**TASK INSTRUCTIONS**
Please, without any pictures, set down exactly the part of the listing below that opens with the line containing "Also changed, not shown: 27" and closes with the line containing "Also changed, not shown: 1 other file.".

◆ ◆ ◆ ◆

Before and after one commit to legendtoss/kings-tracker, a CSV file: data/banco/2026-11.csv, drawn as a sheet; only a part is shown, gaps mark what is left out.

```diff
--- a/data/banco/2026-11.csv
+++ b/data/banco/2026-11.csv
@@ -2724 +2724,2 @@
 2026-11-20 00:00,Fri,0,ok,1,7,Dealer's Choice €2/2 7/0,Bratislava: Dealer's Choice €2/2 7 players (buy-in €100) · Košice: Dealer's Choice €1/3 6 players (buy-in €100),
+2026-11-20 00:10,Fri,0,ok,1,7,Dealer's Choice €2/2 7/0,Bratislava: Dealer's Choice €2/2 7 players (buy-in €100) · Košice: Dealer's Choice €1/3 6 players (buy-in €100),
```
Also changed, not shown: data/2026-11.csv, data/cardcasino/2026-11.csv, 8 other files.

◆ ◆ ◆ ◆

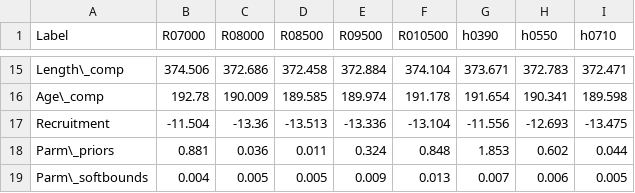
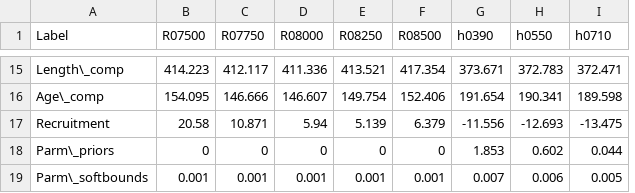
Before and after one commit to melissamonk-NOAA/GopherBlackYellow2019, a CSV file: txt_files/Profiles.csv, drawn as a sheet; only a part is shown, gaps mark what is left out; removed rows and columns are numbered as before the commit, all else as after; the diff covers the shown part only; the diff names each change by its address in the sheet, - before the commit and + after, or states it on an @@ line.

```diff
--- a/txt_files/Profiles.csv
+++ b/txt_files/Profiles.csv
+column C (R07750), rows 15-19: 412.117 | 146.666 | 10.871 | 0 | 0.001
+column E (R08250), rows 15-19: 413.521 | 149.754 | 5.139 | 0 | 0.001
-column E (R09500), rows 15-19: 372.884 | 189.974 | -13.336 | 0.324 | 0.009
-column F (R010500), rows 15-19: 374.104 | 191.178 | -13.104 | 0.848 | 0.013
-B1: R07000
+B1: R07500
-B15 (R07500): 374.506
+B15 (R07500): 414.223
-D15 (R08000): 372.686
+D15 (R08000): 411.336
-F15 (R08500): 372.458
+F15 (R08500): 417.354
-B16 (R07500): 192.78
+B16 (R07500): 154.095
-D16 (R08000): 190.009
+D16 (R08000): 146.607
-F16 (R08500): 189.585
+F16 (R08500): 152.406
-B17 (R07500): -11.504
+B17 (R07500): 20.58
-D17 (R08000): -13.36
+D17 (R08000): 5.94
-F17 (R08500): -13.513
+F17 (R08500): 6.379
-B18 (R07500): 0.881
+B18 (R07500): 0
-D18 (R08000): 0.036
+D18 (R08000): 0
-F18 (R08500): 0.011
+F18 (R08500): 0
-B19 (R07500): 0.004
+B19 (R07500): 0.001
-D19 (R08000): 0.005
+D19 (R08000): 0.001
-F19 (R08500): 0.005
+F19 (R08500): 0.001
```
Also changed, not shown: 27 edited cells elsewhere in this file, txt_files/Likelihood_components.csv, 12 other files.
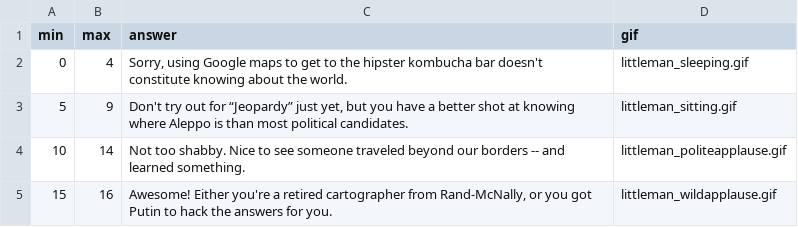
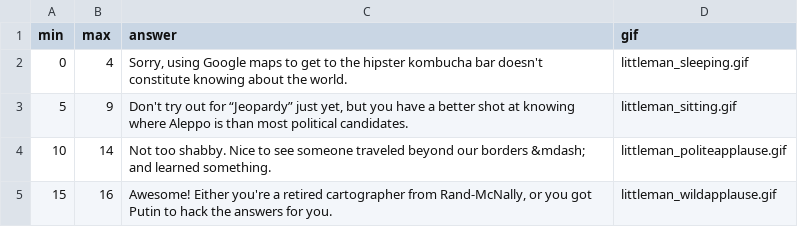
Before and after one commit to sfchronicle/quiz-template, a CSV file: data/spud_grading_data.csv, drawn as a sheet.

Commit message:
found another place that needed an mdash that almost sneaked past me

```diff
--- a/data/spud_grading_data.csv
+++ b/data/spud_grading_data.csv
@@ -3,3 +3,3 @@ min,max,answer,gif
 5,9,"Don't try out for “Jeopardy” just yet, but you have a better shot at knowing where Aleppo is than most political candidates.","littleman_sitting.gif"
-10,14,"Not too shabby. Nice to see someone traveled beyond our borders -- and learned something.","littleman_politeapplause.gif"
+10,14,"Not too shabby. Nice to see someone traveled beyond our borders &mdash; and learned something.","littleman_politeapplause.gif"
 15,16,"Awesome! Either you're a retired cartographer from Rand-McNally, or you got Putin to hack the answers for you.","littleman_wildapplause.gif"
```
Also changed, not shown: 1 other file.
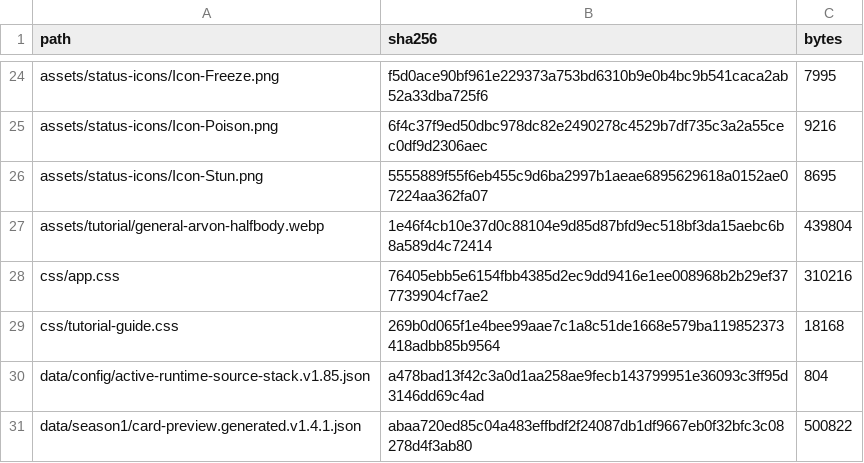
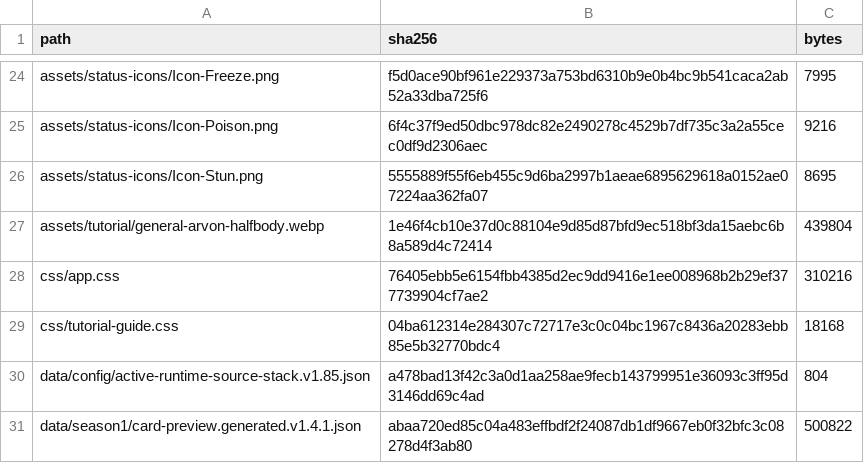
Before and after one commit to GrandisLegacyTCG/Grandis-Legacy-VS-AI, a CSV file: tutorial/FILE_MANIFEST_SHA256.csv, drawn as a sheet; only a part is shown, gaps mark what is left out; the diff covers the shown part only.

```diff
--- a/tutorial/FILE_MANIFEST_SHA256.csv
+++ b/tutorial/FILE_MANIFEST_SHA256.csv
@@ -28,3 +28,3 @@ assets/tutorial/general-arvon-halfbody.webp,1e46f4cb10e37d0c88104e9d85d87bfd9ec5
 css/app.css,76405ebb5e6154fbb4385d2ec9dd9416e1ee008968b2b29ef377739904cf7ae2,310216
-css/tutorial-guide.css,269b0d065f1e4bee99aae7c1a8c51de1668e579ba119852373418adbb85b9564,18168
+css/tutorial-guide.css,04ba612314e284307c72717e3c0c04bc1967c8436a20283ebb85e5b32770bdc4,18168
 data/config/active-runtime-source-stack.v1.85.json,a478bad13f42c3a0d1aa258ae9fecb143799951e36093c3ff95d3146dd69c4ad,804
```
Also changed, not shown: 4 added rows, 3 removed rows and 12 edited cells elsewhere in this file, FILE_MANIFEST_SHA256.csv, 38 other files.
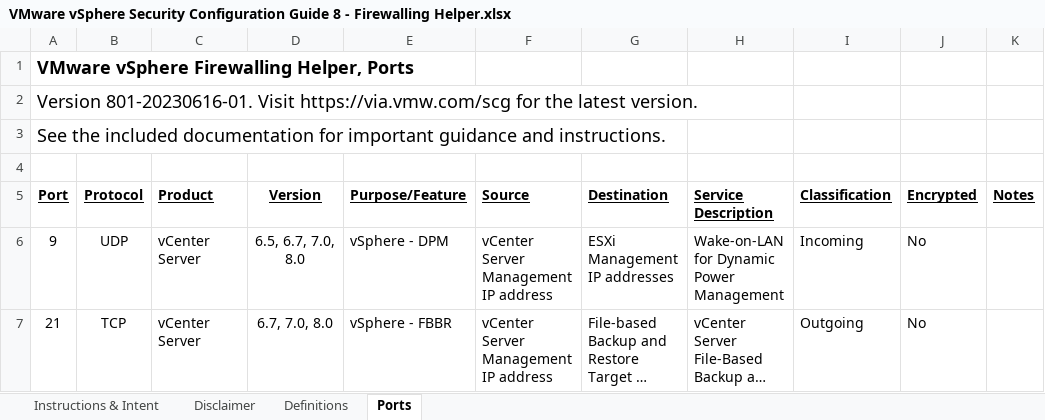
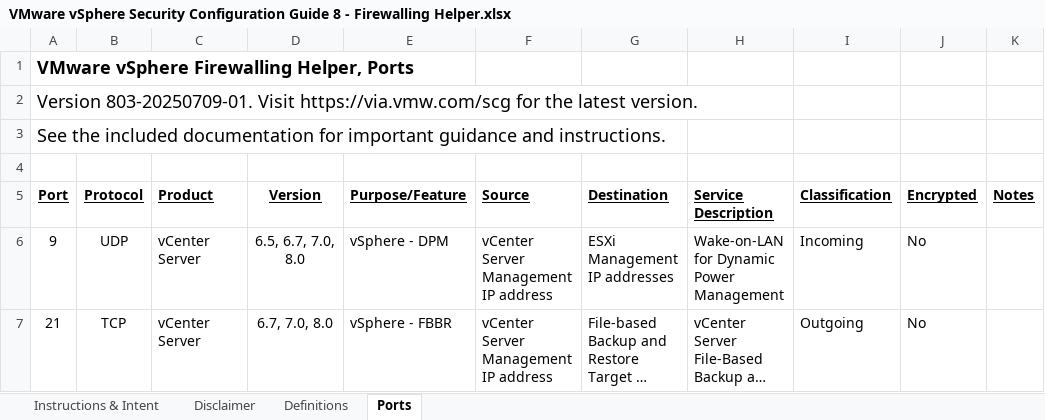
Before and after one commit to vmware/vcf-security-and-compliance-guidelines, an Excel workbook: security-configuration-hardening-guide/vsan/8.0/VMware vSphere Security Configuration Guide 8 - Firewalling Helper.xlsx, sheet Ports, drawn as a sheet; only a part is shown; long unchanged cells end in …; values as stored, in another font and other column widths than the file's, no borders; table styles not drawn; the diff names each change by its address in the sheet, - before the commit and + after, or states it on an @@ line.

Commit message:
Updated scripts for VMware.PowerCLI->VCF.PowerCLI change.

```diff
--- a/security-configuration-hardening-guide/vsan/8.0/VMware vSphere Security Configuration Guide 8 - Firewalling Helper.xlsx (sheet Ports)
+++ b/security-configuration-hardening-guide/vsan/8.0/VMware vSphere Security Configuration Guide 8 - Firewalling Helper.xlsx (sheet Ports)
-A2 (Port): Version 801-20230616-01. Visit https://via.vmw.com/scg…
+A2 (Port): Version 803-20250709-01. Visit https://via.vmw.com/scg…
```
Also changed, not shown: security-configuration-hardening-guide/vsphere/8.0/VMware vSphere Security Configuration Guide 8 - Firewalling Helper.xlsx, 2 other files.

◆ ◆ ◆ ◆

**SOLUTION FOR THIS EXERCISE**
Also changed, not shown: 27 edited cells elsewhere in this file, txt_files/Likelihood_components.csv, 12 other files.
Before and after one commit to sfchronicle/quiz-template, a CSV file: data/spud_grading_data.csv, drawn as a sheet.

Commit message:
found another place that needed an mdash that almost sneaked past me

```diff
--- a/data/spud_grading_data.csv
+++ b/data/spud_grading_data.csv
@@ -3,3 +3,3 @@ min,max,answer,gif
 5,9,"Don't try out for “Jeopardy” just yet, but you have a better shot at knowing where Aleppo is than most political candidates.","littleman_sitting.gif"
-10,14,"Not too shabby. Nice to see someone traveled beyond our borders -- and learned something.","littleman_politeapplause.gif"
+10,14,"Not too shabby. Nice to see someone traveled beyond our borders &mdash; and learned something.","littleman_politeapplause.gif"
 15,16,"Awesome! Either you're a retired cartographer from Rand-McNally, or you got Putin to hack the answers for you.","littleman_wildapplause.gif"
```
Also changed, not shown: 1 other file.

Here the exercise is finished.